What led to the switch?
An exhibit, and my style. I was going back to Milan from Turin, where I had attended an Italian Surrealism exhibit, and that’s when it hit me, I should work on something that was more “me”, my style. So that’s the image, which is deeply mine, and less of a commission. I really appreciate that the Festival embraced and respected it when the time came to discuss its practical implementation. Honestly, I had no expectations, I had to keep them in check. And when I saw there were over a thousand submissions, what little expectation I had vanished. And then…
It's a completely new design, compared to the last few decades’ worth of Locarno posters. People will talk about it.
Before participating, I went over the Festival’s poster gallery, and seeing that graphic design and typeface made me want to work on the illustration itself. If there will be discussions surrounding it, I’m curious to see what shape they take. Certainly, an auteur poster, if we want to call it that, is something that brings prestige to those who decide to use it. It can be a nice story, perhaps a little off the beaten track compared to the classic film festival poster.
It's a landscape I built around a surreal atmosphere where everything is possible.

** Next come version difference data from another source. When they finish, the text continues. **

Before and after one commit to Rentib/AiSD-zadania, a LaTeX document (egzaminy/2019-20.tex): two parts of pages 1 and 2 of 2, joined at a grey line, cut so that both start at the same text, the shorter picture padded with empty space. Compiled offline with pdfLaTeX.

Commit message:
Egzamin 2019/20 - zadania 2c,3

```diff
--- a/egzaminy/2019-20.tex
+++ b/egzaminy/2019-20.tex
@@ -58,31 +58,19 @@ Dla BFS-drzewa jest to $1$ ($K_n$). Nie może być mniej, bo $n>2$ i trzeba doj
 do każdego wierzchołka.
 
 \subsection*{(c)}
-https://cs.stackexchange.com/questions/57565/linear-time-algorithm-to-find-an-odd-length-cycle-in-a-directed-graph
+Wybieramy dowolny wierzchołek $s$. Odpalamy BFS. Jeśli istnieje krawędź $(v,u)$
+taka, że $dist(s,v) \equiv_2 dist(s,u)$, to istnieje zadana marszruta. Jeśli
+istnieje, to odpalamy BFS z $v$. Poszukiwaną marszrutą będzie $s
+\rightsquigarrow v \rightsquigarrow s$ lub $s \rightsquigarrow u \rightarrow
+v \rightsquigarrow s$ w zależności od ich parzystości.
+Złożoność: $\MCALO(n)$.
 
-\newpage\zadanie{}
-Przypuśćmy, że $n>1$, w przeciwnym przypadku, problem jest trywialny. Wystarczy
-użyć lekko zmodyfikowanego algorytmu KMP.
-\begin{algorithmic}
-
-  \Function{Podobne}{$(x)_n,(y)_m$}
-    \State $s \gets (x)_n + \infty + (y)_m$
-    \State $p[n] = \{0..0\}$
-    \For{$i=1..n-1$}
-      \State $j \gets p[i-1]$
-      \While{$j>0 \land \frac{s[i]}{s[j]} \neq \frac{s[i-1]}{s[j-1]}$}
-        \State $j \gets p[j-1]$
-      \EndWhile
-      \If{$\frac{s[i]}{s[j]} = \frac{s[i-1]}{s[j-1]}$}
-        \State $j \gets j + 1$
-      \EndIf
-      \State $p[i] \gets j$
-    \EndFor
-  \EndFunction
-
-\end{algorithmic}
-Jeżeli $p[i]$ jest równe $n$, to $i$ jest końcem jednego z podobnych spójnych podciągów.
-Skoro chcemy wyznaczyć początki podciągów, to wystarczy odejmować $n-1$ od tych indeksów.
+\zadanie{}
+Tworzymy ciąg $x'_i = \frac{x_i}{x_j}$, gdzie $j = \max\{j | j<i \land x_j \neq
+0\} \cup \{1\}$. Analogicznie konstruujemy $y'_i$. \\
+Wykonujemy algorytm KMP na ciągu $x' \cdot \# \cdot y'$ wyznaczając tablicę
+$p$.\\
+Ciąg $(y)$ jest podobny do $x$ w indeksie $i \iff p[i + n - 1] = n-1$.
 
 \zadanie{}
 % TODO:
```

Just like at the movies.
How would you describe it to the public?
«The neat thing about illustrations is, they open up the doors of imagination. With mine, I wanted to use the leopard, who takes off their hat to greet the audience and inaugurate the Festival, but also the Pardino, the smaller one. And the Piazza Grande icons, the booth with its ray of light, and the screen. And the eye, which is a director, a viewer. It’s cinema. A tear generates an optical illusion, it breaks lines and contributes to the creation of this landscape I built around a surreal atmosphere where everything is possible. Just like at the movies.»
What’s your relationship with cinema?
«I’m not a cinephile, I’m not that knowledgeable, and I don’t watch contemporary stuff: I’m always in the past, discovering films from the previous century without ever giving in to newer titles. In high school, I was impressed by Surrealism and Expressionism, and I think my image has those influences. Look at the shadows, for example… Generally speaking, I’m in love with the 1950s and ‘60s. It’s an age where everything one could do was done, and to a degree they created eternity, as in images and worlds that do not age. I think it was a creative moment fueled by the perfect mixture of passion, skill, respect, tools, and freedom. I always go back to that time, revisiting the archive I’ve put together over the years.»
Have you ever been to Locarno?
«Never. I’m thrilled to do it this year, in such a strange manner: it’s my first time, and I’ll be on display everywhere. A double first time, because I’ve never seen my work like that before.»
If you could choose, what film would you show in Piazza Grande?
«Bresson’s Pickpocket [editor’s note: it played in Locarno in 1983 as part of the Alain Tanner Carte Blanche].»
What is a poster?
«A format within which precise elements – typeface and illustration – must coexist to create an image that sums up a universe. But it has to go beyond that. It has to connect with the receptors of the viewer and stay there, summoning other worlds of imagination.»
There it is, the Locarno Film Festival.